== DATA SHOWN ==
◇ ◇ ◇ ◇ ◇
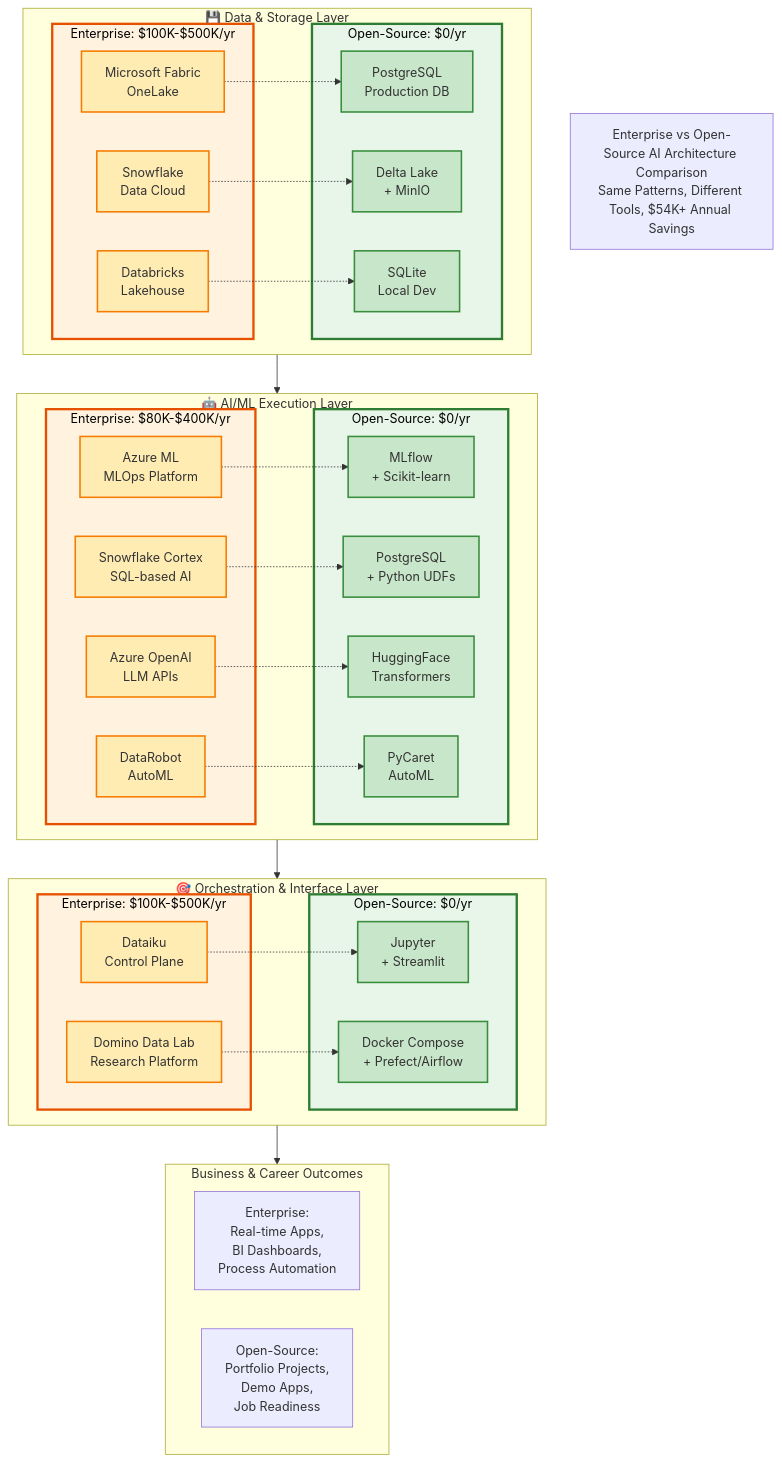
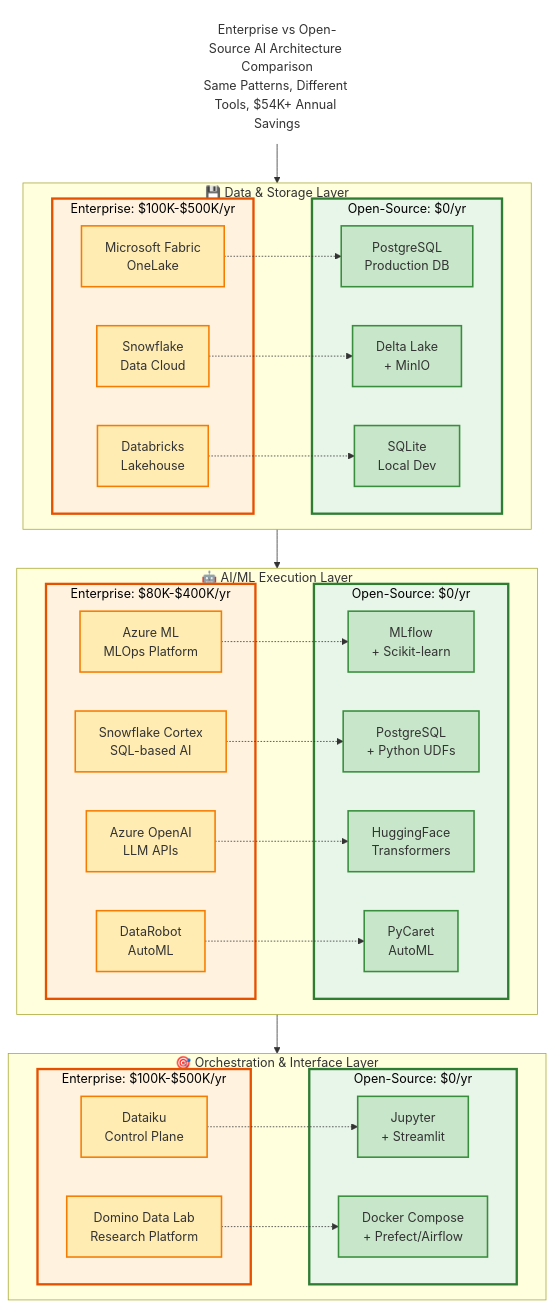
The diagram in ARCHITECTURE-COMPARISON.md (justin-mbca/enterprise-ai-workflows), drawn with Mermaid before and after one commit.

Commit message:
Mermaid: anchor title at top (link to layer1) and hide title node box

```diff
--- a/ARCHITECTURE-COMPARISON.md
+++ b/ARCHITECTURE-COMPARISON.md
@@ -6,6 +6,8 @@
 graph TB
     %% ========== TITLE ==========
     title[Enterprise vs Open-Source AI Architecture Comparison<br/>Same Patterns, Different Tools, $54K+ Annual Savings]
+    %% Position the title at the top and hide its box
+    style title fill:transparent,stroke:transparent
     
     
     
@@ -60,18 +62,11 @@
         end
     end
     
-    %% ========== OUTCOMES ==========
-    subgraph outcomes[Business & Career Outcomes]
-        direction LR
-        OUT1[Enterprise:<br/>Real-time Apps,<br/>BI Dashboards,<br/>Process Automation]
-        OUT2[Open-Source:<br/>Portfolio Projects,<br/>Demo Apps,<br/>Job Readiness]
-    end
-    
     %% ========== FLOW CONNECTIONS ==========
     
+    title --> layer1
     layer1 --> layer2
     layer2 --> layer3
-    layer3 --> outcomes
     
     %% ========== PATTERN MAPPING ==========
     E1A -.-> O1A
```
◇ ◇ ◇ ◇ ◇
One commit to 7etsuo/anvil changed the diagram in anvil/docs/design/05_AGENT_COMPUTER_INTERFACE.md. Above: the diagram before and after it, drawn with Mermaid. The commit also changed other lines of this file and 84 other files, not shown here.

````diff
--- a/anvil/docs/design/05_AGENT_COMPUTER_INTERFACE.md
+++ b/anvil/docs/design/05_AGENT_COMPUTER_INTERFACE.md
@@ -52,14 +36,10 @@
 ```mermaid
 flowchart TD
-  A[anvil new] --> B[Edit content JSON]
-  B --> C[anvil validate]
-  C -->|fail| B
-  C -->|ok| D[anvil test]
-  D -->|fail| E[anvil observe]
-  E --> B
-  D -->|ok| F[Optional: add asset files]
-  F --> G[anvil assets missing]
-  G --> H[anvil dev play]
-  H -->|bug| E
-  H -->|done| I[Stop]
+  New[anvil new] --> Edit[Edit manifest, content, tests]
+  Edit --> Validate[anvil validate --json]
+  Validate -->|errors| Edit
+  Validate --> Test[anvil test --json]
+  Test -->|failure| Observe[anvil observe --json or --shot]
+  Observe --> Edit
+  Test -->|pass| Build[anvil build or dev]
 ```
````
◇ ◇ ◇ ◇ ◇
== WHAT THIS TASK INVOLVES ==
Could you copy every line from the records that mentions the word "design"?

== ANSWER TO THE PROBLEM ==
One commit to 7etsuo/anvil changed the diagram in anvil/docs/design/05_AGENT_COMPUTER_INTERFACE.md. Above: the diagram before and after it, drawn with Mermaid. The commit also changed other lines of this file and 84 other files, not shown here.
--- a/anvil/docs/design/05_AGENT_COMPUTER_INTERFACE.md
+++ b/anvil/docs/design/05_AGENT_COMPUTER_INTERFACE.md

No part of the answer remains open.